Data for analysis
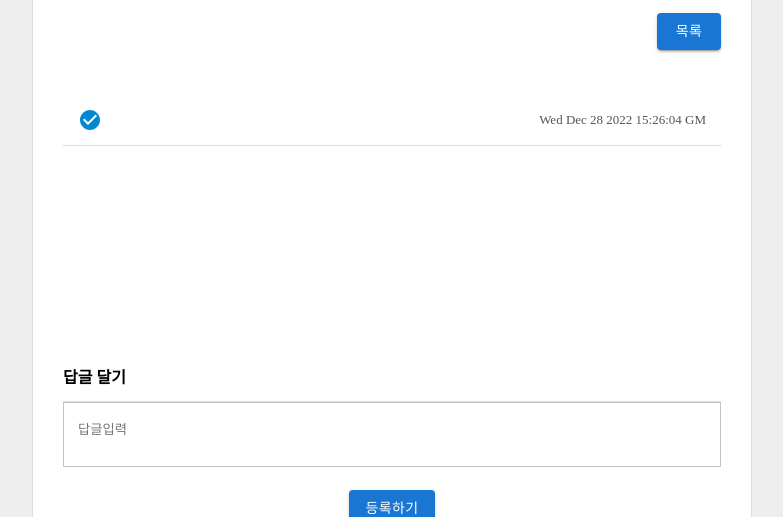
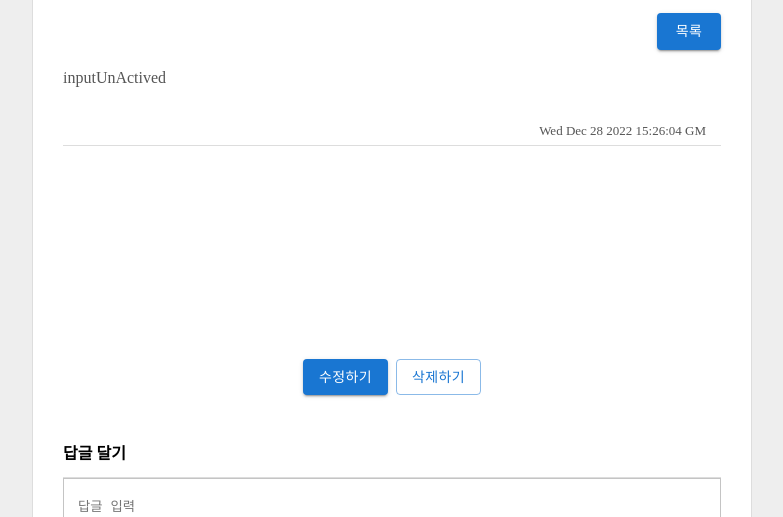
Before and after one commit to Cocktailer-Elice/cocktailer, a React (Vite) app in the folder Frontend/: page /cockflow/detail/0 in a window 1280 px wide. Shown: the part 214-731 px from the top of the page, without its empty margins (248-1031 px from the left). Built offline with nearby package versions, Linux system fonts and the light colour scheme; no server answers.

Commit message:
fix: 2주차 코드리뷰 수정중

```diff
--- a/Frontend/src/components/Cockflow/CockflowAddComment.tsx
+++ b/Frontend/src/components/Cockflow/CockflowAddComment.tsx
@@ -7,6 +7,7 @@ import { useForm } from 'react-hook-form';
 
 const TextBox = styled.textarea`
   width: 100%;
+  height: 150px;
   padding: 16.5px 14px;
   border-color: rgba(0, 0, 0, 0.23);
   resize: none;
@@ -25,15 +26,20 @@ export const CockflowAddComment = ({ cockflowId }: any) => {
 
   const { register, handleSubmit, reset } = useForm();
   const onSubmit = (data: any) => {
-    alert(JSON.stringify(data));
+    // alert(JSON.stringify(data));
     gets(data);
     reset();
+    window.location.replace(`/cockflow/detail/${cockflowId}`);
   };
 
   return (
     <form onSubmit={handleSubmit(onSubmit)}>
       <CockflowBoxTitle smallTitle="답글 달기" />
-      <TextBox placeholder='답글입력' defaultValue="" {...register("content")} />
+      <TextBox
+        placeholder='답글 입력'
+        maxLength={250}
+        defaultValue="" {...register("content")}
+      />
       <Center>
         <Button type="submit" variant="contained">등록하기</Button>
       </Center>
--- a/Frontend/src/components/Cockflow/CockflowDetailBox.tsx
+++ b/Frontend/src/components/Cockflow/CockflowDetailBox.tsx
@@ -2,6 +2,8 @@ import styled from 'styled-components';
 import { useState } from 'react';
 import { CockflowBadge } from '../../components/Cockflow/CockflowBadge';
 import { Middle, FlexMiddle } from '../../components/Cockflow/style';
+import { trimDate } from './CockflowUtils';
+import { CockflowEnrollBtns } from './CockflowEnrollBtns';
 
 interface dataType {
   detailData: {
@@ -16,36 +18,34 @@ interface dataType {
 
 export const CockflowDetailBox = ({ detailData }: dataType) => {
   // 수정 기능 붙으면 - 전역으로 관리
-  const [inputActived, setInputActived] = useState(true);
+  const [inputUnActived, setinputUnActived] = useState(true);
 
   const { title, isBartender, nickname, createdAt, content } = detailData;
 
   return (
     <ContWrap>
-      <form>
+      <form>inputUnActived
         <TitleWrap>
           <div>
-            <ChangedInput type="text" value={title} readOnly={inputActived} />
-          </div><br />
-          <div>
-            <FlexMiddle>
-              <Middle>
-                {isBartender
-                  ? null
-                  : <CockflowBadge /> // 임시로 표시를 반대로.
-                }
-                <div>&nbsp;{nickname}</div>
-              </Middle>
+            <ChangedInput type="text" value={title} readOnly={inputUnActived} />
+          </div>
+          <FlexMiddle>
+            <Middle>
+              {isBartender && <CockflowBadge />}{nickname} &nbsp;
+            </Middle>
+            <div>
               <span>
-                {String(createdAt).split('T')[0].replaceAll('-', '.')}
+                {trimDate(createdAt)}
               </span>
-            </FlexMiddle>
-          </div><br />
+            </div>
+          </FlexMiddle>
           <div>
             {/* <span>(+)조회수</span> */}
           </div>
         </TitleWrap>
-        <TextBox defaultValue="" value={content} readOnly={inputActived} />
+        <TextBox defaultValue="" value={content} readOnly={inputUnActived} />
+        {!inputUnActived && <CockflowEnrollBtns type="enroll" linkto={`/cockflow`} />}
+        {inputUnActived && <CockflowEnrollBtns type="edit" linkto={`/cockflow`} />}
       </form>
     </ContWrap>
   );
@@ -87,5 +87,7 @@ const ChangedInput = styled.input`
   padding: 5px 0px;
     border: none;
     color: #555;
+    font-size: 17px;
+    font-weight: bold;
   }
 `;
--- a/Frontend/src/components/Cockflow/CockflowEnrollBtns.tsx
+++ b/Frontend/src/components/Cockflow/CockflowEnrollBtns.tsx
@@ -2,20 +2,27 @@ import Button from '@mui/material/Button';
 import { Link } from 'react-router-dom';
 import { Center } from './style';
 
-export const CockflowEnrollBtns = () => {
+export const CockflowEnrollBtns = ({ linkto = "/cockflow", type = "enroll" }) => {
+
     return (
         <Center>
             {
-                window.location.pathname === '/cockflow/new'
+                type === "enroll"
+                    // window.location.pathname === '/cockflow/new'
                     ?
                     <>
                         <Button type='submit' variant="contained">등록하기</Button>
                         &nbsp;&nbsp;
-                        <Link to='/cockflow'>
+                        <Link to={linkto}>
                             <Button variant="outlined">취소하기</Button>
                         </Link>
                     </>
-                    : null
+                    :
+                    <>
+                        <Button type='button' variant="contained">수정하기</Button>
+                        &nbsp;&nbsp;
+                        <Button type='button' variant="outlined">삭제하기</Button>
+                    </>
             }
         </Center>
     );
--- a/Frontend/src/components/Cockflow/CockflowGetPost.tsx
+++ b/Frontend/src/components/Cockflow/CockflowGetPost.tsx
@@ -2,12 +2,11 @@ import axios from 'axios';
 import styled from 'styled-components';
 import { useForm } from 'react-hook-form';
 import { CockflowEnrollBtns } from '../../components/Cockflow/CockflowEnrollBtns';
-import { useNavigate } from 'react-router-dom';
+// import { useNavigate } from 'react-router-dom';
 
 export const CockflowGetPost = () => {
-  const navigate = useNavigate();
 
-  const gets = async (data: any) => {
+  const getsCockflowList = async (data: any) => {
     await axios.post('http://localhost:8000/api/cockflow', data)
       .then(function (response) {
         console.log(response);
@@ -19,11 +18,15 @@ export const CockflowGetPost = () => {
 
   const { register, handleSubmit, reset } = useForm();
   const onSubmit = (data: any) => {
-    console.log(JSON.stringify(data));
-    alert('등록되었습니다');
-    gets(data);
-    // reset();
-    navigate(`/cockflow`);
+    if (data.title && data.content) {
+      alert('등록되었습니다');
+      getsCockflowList(data);
+      window.location.replace(`/cockflow`);
+    } else {
+      data.title
+        ? alert(`본문을 입력해주세요`)
+        : alert(`제목을 입력해주세요`)
+    }
   };
 
   return (
@@ -32,14 +35,16 @@ export const CockflowGetPost = () => {
         <InputBox
           {...register("title")}
           readOnly={false}
+          maxLength={50}
           placeholder="질문 제목을 입력해주세요" />
         <TextBox
           defaultValue=""
           {...register("content")}
           readOnly={false}
+          maxLength={250}
           placeholder='질문 내용을 입력해주세요' />
       </CockflowPostBox>
-      <CockflowEnrollBtns />
+      <CockflowEnrollBtns linkto="/cockflow" />
     </form>
   );
 };
--- a/Frontend/src/components/Cockflow/CockflowItemBox.tsx
+++ b/Frontend/src/components/Cockflow/CockflowItemBox.tsx
@@ -37,21 +37,27 @@ const NavLink = styled(Link)`
 
 const Title = styled.div`
   position: absolute;
+  width: 5rem;
+  font-size: 12px;
   top: 50%;
   left: 50%;
   transform: translate(-50%, -50%);
   z-index: 1;
   color: #fff;
-  font-weight: light;
-  word-break: keep-all;
   text-align: center;
   line-height: 1.5;
-  font-size: 12px;
+  text-overflow: ellipsis;
+  overflow: hidden;
+  word-break: break-word;
 `;
 
 const ImgWrap = styled.div`
-  width: 120px;
-  height: 125px;
+  width: 100%;
+  height: 140px;
+  transition: all 0.5s;
+  &:hover {
+    transform: scale(1.2);
+  }
 `;
 
 const Img = styled.img`
--- /dev/null
+++ b/Frontend/src/components/Cockflow/CockflowUtils.ts
@@ -0,0 +1,11 @@
+export const slice20 = (item: string) => {
+    return (
+        item.length <= 10
+            ? item
+            : String(item).slice(0, 10).concat('...')
+    );
+};
+
+export const trimDate = (createdAt: Date) => {
+    return String(createdAt).split('T')[0].replaceAll('-', '.');
+};
--- a/Frontend/src/components/Cockflow/style.ts
+++ b/Frontend/src/components/Cockflow/style.ts
@@ -76,4 +76,5 @@ export const FlexMiddle = styled.div`
     display: flex;
     justify-content: space-between;
     align-items: center;
+    margin: 8px 0px;
 `;
--- a/Frontend/src/containers/Cockflow/CockflowList.tsx
+++ b/Frontend/src/containers/Cockflow/CockflowList.tsx
@@ -1,15 +1,17 @@
 
-import { useState, useEffect } from 'react';
+import { useState, useEffect, useRef } from 'react';
 import styled from 'styled-components';
 import axios from 'axios';
 import { CockflowLinkBtn } from '../../components/Cockflow/CockflowLinkBtn';
 import { CockflowHeader } from '../../components/Cockflow/CockflowHeader';
 import { CockflowItemBox } from '../../components/Cockflow/CockflowItemBox';
 import { P5 } from '../../components/Cockflow/style';
+import { slice20 } from '../../components/Cockflow/CockflowUtils';
+import { useInView } from 'react-intersection-observer';
 
 const List = styled.ul`
   display: grid;
-  grid-template-columns: repeat(3,129px);
+  grid-template-columns: repeat(3, 1fr);
   -webkit-column-gap: 29px;
   column-gap: 20px;
 `;
@@ -19,71 +21,6 @@ const Item = styled.li`
   flex-wrap: wrap;
   margin-bottom: 28.9px;
 `;
-
-const mockData1 = [
-  {
-    id: '1',
-    title: 'string1',
-  }, {
-    id: '2',
-    title: 'string2',
-  }, {
-    id: '3',
-    title: 'string3',
-  }, {
-    id: '4',
-    title: 'string4',
-  }, {
-    id: '5',
-    title: 'string4',
-  }, {
-    id: '6',
-    title: 'string4',
-  }, {
-    id: '7',
-    title: 'string4',
-  }, {
-    id: '8',
-    title: 'string4',
-  }, {
-    id: '9',
-    title: 'string4',
-  }, {
-    id: '10',
-    title: 'string4',
-  }, {
-    id: '11',
-    title: 'string4',
-  }, {
-    id: '12',
-    title: 'string4',
-  }
-]
-
-const imsiData1 = [
-  {
-    "_id": "639f1573a10b5da4bacac17c",
-    "id": 4,
-    "owner": 79,
-    "title": "칵플로우 테스트",
-    "content": "오렌지주스 + 말리부랑 잘 어울리는 술이 뭘까요?",
-    "comments": [],
-    "deletedAt": null,
-    "createdAt": "2022-12-18T13:28:19.385Z",
-    "updatedAt": "2022-12-18T13:28:19.385Z",
-    "__v": 0
-  },
-  {
-    "_id": "63a15e59117f359863eccece",
-    "id": 6,
-    "owner": 92,
-    "title": "칵플로우 테스트",
-    "content": "오렌지주스 + 말리부랑 잘 어울리는 술이 뭘까요?",
-    "deletedAt": null,
-    "createdAt": "2022-12-20T07:03:53.633Z",
-    "updatedAt": "2022-12-20T07:03:53.633Z"
-  }
-]
 
 const imgArr = [
   'https://cdn.pixabay.com/photo/2013/02/21/19/06/drink-84533_960_720.jpg',
@@ -102,22 +39,29 @@ export const CockflowList = () => {
     content: '',
   }]);
 
-  const [pageNum, setPageNum] = useState(1)
+  const page = useRef<number>(1);
+  console.log(page)
+  const [ref, inView] = useInView();
+
+  const getList = () => {
+    console.log(page)
+    axios.get(`http://localhost:8000/api/cockflow/?q=${page}`)
+      .then(res => {
+        console.log(res);
+        if (listData[0].id === '0') {
+          listData.shift();
+        }
+        setListData(() => listData.concat(res.data.cockflows));
+        page.current += 1;
+      });
+  }
+
 
   useEffect(() => {
-
-    //axios.get 호출
-    // axios.get(`http://localhost:8000/api/cockflow`)
-    axios.get(`http://localhost:8000/api/cockflow/?q=${pageNum}`)
-      .then(res => {
-        console.log(res);
-        setListData(res.data.cockflows);
-        setPageNum((prev => prev + 1));
-      });
-
-    // setData(mockData1);
-    //  무한스크롤 - yarn add react-intersection-observer
-  }, []);
+    if (inView) {
+      getList();
+    }
+  }, [inView, getList]);
 
   return (
     <P5>
@@ -126,11 +70,12 @@ export const CockflowList = () => {
       <List>
         {listData.map(item =>
           <Item key={item.id}>
-            <CockflowItemBox key={item.id} id={item.id} title={item.content}
+            <CockflowItemBox key={item.id} id={item.id} title={slice20(item.content)}
               content={imgArr[Math.round(Math.random() * (imgArr.length - 1))]} />
           </Item>
         )}
       </List>
+      <div ref={ref}></div>
     </P5>
   );
 };
```
Also changed, not shown: Frontend/src/components/Cockflow/CockflowCommentAdd.tsx (+15 -5 lines).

Task prompt
For the word "CockflowItemBox", count the lines of the records above that hold it and state only that count.

Answer for the task
5